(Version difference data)
Content starts

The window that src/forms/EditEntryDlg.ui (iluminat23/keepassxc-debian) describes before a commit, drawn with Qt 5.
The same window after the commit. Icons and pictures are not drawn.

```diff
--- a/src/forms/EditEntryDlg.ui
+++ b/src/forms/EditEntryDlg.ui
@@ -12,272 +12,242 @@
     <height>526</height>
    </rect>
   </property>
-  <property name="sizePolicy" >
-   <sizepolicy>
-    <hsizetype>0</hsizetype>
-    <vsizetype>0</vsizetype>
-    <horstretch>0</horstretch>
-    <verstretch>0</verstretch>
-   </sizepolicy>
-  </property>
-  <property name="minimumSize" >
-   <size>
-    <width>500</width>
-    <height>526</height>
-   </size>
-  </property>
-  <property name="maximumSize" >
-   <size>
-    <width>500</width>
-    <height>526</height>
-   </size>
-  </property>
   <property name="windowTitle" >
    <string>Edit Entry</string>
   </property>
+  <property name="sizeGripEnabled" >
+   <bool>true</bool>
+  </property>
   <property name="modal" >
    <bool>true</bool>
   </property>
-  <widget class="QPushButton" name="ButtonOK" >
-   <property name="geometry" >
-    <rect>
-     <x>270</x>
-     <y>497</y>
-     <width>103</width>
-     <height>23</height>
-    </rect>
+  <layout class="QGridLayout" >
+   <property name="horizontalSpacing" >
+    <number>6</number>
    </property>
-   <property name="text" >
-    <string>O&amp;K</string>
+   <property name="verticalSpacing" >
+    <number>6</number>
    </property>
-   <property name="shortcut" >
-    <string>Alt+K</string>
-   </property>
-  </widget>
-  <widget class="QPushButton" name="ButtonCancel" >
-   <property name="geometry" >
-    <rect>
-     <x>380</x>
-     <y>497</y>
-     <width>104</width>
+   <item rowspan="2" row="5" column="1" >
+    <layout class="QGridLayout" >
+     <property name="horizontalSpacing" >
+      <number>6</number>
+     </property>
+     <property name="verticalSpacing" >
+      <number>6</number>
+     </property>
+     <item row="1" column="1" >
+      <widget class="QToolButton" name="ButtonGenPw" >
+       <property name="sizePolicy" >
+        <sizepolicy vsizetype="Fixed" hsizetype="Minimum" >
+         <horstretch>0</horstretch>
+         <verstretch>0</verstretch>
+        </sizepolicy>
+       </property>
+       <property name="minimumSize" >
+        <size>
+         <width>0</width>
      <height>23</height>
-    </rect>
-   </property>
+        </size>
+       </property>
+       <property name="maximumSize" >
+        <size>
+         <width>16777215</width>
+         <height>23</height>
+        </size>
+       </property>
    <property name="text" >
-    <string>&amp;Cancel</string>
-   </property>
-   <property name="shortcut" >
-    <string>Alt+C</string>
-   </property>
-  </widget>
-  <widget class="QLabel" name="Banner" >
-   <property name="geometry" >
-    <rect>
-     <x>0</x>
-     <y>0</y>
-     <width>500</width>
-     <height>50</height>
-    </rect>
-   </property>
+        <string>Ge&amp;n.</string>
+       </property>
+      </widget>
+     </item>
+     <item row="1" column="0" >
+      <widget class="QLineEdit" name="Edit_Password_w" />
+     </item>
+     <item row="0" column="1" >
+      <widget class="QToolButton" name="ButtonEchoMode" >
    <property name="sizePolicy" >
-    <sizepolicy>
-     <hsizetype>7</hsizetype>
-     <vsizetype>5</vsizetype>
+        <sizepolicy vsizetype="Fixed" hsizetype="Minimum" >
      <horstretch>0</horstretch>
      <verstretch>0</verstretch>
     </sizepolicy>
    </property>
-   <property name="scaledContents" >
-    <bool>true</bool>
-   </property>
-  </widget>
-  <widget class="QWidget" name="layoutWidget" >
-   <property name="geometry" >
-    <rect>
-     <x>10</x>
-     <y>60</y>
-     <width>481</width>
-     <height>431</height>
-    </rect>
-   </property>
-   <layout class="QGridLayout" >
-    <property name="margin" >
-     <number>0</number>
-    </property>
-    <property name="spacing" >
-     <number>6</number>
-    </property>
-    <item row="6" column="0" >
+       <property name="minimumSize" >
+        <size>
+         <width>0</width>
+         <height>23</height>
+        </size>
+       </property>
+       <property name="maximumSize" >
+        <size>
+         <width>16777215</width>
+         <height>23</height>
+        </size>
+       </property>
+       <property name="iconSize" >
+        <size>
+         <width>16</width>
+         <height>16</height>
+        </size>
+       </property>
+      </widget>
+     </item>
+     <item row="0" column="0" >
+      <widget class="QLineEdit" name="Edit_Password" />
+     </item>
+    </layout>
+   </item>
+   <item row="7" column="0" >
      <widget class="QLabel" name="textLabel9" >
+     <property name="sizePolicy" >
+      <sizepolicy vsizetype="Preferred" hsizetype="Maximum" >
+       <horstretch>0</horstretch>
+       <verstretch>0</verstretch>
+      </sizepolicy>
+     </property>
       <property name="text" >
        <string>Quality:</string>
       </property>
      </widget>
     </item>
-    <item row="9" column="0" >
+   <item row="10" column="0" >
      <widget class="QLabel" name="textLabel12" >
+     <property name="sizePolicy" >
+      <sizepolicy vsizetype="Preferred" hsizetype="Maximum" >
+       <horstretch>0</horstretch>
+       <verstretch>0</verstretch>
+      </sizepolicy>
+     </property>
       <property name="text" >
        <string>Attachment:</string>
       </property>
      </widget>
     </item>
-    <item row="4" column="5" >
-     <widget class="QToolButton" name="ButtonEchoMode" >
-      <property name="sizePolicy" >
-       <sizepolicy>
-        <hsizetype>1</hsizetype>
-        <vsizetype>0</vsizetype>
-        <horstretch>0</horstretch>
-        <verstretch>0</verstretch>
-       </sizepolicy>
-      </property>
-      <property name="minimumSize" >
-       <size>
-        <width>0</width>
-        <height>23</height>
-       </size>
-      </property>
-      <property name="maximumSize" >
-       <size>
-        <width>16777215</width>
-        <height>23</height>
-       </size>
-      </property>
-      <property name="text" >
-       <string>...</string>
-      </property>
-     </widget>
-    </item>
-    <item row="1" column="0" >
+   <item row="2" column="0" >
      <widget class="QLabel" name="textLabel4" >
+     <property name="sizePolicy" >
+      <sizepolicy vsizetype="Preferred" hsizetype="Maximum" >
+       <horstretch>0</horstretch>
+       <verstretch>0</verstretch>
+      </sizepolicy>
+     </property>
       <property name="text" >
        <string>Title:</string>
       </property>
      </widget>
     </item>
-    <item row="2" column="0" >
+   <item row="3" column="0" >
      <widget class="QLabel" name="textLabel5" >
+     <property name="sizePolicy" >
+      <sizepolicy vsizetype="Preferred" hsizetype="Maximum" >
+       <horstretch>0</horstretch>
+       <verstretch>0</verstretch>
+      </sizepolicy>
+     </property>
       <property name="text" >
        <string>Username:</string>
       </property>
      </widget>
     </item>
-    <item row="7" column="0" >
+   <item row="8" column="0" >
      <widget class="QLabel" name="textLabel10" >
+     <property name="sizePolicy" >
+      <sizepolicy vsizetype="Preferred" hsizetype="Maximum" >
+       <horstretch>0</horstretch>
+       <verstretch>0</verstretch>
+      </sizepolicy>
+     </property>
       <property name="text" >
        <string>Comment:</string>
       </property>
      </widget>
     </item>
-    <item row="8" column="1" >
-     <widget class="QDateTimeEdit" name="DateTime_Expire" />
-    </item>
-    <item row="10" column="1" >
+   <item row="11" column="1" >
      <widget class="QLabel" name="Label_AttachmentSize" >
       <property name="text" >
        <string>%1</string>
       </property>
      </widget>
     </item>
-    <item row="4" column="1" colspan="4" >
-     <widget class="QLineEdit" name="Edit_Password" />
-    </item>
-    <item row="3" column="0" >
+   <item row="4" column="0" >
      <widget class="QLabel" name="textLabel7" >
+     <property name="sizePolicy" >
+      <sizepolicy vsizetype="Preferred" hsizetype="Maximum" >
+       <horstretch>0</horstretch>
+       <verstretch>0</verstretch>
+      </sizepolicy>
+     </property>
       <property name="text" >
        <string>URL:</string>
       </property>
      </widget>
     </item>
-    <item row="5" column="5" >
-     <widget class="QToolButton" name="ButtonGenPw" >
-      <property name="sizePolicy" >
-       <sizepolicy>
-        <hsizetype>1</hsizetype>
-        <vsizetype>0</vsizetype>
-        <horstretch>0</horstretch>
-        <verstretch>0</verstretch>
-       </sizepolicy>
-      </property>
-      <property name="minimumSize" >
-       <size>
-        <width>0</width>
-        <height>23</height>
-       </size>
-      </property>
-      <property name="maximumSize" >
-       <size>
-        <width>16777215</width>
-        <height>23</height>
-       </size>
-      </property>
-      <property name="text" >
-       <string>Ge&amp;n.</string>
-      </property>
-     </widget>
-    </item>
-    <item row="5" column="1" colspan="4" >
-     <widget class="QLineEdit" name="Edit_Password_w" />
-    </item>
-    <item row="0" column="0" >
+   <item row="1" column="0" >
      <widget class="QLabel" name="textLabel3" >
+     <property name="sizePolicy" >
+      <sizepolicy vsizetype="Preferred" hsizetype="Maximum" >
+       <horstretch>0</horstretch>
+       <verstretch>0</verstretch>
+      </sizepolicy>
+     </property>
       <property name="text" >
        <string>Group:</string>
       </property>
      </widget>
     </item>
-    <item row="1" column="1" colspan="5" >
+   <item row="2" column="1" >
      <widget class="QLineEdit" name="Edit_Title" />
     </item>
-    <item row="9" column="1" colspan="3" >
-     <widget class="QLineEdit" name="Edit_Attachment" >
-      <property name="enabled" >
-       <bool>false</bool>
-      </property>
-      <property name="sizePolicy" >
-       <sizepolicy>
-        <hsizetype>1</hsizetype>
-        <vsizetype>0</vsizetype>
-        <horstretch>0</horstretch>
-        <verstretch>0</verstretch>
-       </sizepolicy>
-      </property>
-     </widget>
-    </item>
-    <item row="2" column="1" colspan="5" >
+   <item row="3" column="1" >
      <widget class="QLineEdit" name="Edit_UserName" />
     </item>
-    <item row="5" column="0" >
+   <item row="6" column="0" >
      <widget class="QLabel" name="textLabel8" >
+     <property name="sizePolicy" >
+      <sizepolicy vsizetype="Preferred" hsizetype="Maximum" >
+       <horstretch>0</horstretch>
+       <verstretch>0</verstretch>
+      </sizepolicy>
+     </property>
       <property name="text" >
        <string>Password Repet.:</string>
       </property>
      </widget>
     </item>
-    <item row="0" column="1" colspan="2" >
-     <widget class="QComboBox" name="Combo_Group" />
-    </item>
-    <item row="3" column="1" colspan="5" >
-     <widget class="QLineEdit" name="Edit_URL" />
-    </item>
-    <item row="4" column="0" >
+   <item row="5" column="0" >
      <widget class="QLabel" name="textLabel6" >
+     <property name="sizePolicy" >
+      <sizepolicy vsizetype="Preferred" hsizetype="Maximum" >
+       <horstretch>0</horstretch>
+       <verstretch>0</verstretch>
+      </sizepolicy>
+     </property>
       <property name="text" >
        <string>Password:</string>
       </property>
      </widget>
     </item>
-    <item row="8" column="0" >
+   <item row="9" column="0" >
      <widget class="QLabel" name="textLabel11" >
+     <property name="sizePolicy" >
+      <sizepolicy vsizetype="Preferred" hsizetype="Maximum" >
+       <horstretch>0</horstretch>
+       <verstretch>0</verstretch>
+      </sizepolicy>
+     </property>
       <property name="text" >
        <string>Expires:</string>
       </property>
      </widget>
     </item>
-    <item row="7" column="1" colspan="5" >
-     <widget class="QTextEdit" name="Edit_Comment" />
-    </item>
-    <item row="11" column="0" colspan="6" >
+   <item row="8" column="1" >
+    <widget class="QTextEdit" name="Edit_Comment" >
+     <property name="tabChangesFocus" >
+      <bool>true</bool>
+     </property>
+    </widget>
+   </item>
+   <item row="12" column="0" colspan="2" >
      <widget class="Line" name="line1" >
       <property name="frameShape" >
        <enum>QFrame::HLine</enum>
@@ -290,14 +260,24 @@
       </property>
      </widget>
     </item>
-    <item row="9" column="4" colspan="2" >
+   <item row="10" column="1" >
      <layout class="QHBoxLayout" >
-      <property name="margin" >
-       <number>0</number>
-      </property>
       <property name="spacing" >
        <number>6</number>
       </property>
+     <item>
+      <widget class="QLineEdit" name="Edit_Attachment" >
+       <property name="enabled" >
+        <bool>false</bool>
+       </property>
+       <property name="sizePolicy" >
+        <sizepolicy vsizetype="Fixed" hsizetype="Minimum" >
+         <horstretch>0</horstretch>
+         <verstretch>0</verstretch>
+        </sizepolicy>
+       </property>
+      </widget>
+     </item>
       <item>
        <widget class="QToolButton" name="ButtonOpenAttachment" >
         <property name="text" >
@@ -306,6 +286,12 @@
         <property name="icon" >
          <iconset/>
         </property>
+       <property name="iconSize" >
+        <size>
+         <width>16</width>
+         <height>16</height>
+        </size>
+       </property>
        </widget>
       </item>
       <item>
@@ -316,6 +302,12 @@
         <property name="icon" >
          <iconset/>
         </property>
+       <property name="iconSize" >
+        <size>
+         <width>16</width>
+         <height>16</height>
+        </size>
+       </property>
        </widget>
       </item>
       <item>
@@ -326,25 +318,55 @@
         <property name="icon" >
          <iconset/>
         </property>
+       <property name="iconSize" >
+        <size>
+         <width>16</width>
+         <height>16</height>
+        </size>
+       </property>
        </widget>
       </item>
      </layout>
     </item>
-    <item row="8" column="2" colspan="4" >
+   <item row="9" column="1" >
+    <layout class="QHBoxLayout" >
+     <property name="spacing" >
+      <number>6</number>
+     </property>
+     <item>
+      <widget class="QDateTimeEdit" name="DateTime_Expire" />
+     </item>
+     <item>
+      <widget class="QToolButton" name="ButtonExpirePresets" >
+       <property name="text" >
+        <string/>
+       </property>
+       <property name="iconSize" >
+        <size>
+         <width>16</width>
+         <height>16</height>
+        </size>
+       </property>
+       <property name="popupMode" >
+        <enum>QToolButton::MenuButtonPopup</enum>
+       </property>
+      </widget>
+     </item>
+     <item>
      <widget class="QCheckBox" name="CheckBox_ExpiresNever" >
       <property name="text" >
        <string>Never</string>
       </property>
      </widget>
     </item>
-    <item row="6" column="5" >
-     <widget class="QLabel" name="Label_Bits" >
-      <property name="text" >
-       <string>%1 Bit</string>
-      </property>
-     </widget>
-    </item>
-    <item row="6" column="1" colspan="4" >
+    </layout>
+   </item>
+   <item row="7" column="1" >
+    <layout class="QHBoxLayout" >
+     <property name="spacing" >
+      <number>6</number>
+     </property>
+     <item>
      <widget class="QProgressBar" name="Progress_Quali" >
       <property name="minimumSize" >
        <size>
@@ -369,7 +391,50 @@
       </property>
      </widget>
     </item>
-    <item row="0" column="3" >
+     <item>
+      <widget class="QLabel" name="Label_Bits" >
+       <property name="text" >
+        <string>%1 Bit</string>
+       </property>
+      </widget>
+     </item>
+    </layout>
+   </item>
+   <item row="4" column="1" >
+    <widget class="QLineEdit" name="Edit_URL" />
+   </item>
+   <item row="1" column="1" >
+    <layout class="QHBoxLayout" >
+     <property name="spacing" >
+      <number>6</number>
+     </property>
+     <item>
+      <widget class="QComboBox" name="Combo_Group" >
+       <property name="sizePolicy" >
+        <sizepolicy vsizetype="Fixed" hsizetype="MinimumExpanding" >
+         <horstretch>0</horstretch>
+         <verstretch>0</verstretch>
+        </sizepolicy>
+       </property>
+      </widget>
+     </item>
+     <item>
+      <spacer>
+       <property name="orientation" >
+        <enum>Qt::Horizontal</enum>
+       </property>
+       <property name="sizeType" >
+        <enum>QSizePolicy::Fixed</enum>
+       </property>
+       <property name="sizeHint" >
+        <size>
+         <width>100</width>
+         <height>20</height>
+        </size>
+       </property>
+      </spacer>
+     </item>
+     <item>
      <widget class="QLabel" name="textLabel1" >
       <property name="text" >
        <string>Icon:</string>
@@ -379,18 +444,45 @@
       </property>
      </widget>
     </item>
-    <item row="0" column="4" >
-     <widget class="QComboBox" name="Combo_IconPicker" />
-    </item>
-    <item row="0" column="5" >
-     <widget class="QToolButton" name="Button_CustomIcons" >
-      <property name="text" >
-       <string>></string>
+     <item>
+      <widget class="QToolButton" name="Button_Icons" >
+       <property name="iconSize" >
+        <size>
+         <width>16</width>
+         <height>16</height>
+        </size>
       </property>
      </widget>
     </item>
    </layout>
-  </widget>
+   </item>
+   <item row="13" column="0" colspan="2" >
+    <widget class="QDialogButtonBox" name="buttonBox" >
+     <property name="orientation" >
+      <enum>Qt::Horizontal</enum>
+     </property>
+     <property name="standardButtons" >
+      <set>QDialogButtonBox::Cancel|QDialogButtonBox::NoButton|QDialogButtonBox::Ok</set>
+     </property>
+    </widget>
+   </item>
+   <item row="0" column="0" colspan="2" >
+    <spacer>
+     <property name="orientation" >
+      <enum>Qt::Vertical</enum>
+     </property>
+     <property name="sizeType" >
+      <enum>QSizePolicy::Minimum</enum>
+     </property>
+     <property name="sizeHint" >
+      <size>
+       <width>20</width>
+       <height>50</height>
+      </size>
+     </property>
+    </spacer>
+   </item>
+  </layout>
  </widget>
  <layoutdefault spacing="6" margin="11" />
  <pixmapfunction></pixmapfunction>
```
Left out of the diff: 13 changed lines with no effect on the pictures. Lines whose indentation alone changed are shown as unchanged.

Content ends

**EXERCISE:**
Filter the records above, keeping each line that contains the word "enum".

**YOUR SOLUTION:**
        <enum>QFrame::HLine</enum>
+        <enum>QToolButton::MenuButtonPopup</enum>
+        <enum>Qt::Horizontal</enum>
+        <enum>QSizePolicy::Fixed</enum>
+      <enum>Qt::Horizontal</enum>
+      <enum>Qt::Vertical</enum>
+      <enum>QSizePolicy::Minimum</enum>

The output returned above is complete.